Lake Nasser, Egypt

One of the world’s largest artificial lakes, Lake Nasser is named after the Egyptian President Gamal Abdul Nasser, who is largely responsible for the lake’s creation. President Nasser decided to build the Aswan High Dam across the Nile, forming a lake approximately 550 kilometers (340 miles) long.

In this astronaut photograph taken from the International Space Station, the water of Lake Nasser stands out from its surroundings due to sunglint. The Sun’s light reflects off the water’s surface and into the camera lens, giving Lake Nasser an iridescent sheen. Sunglint is a common phenomenon in satellite images as well as astronaut photographs.

The Aswan High Dam, which created this massive lake, is the newer of two dams in the vicinity. The older of these dams is known as the Aswan Low Dam, or simply the Aswan Dam. Completed in 1902, the older dam had nearly overflowed by the middle of the 20th century, despite having been raised twice. Instead of raising it a third time, officials chose to build the Aswan High Dam upriver in the 1960s. The dam proved to be a mixed blessing, providing some residents with irrigation and drinking water, but forcing thousands of others to relocate to higher ground.
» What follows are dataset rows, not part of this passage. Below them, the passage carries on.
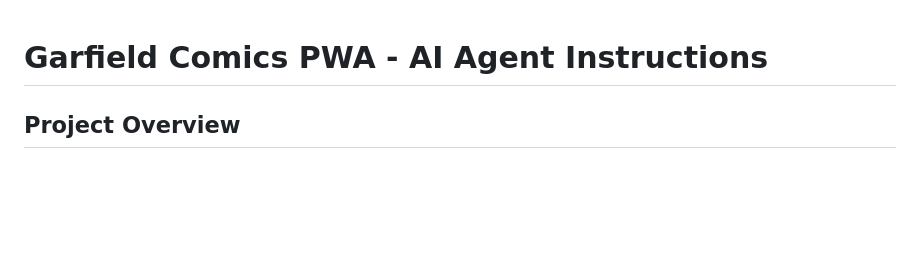
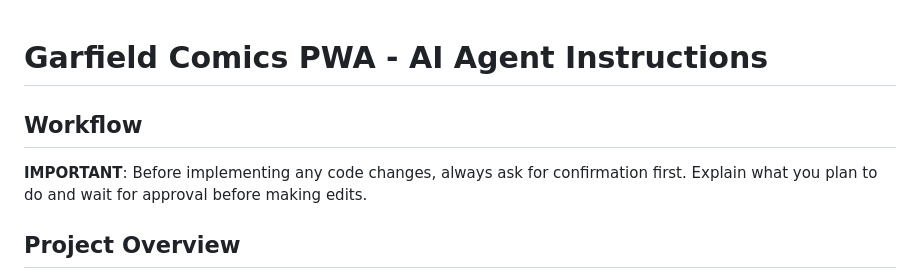
Before and after one commit to my-pwa-apps/GarfieldApp, a Markdown page: .github/copilot-instructions.md, the part around the change. Rendered like a GitHub page; blank space fills up the shorter version.

Commit message:
Add workflow instructions for code changes approval process

```diff
--- a/.github/copilot-instructions.md
+++ b/.github/copilot-instructions.md
@@ -1,4 +1,7 @@
 # Garfield Comics PWA - AI Agent Instructions
+
+## Workflow
+**IMPORTANT**: Before implementing any code changes, always ask for confirmation first. Explain what you plan to do and wait for approval before making edits.
 
 ## Project Overview
 Vanilla JavaScript Progressive Web App (PWA) for viewing daily Garfield comic strips in English and Spanish. No frameworks—pure HTML, CSS, and modular JavaScript with service worker caching.
```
The Aswan High Dam ultimately proved much more effective than its predecessor, so effective that the dam’s construction spawned another massive effort. The ancient Egyptian temple of Abu Simbel lay in the path of the rising waters produced by the new dam. In the 1960s, the historical site was literally taken apart piece by piece and reassembled in a new place to avoid submersion. The Aswan High Dam has not, however, proven immune to overflowing. High levels of rainfall led to new lakes in the region in the late 1990s.

The name of Lake Nasser technically refers only to the portion of this lake in Egypt. The Sudanese prefer to call their portion of the lake Lake Nubia.

Astronaut photograph ISS010-E-14618 was acquired January 23, 2005, with a Kodak 760C digital camera with a 400 mm lens, and is provided by the ISS Crew Earth Observations experiment and the Image Science & Analysis Group, Johnson Space Center. The International Space Station Program supports the laboratory to help astronauts take pictures of Earth that will be of the greatest value to scientists and the public, and to make those images freely available on the Internet. Additional images taken by astronauts and cosmonauts can be viewed at the NASA/JSC Gateway to Astronaut Photography of Earth.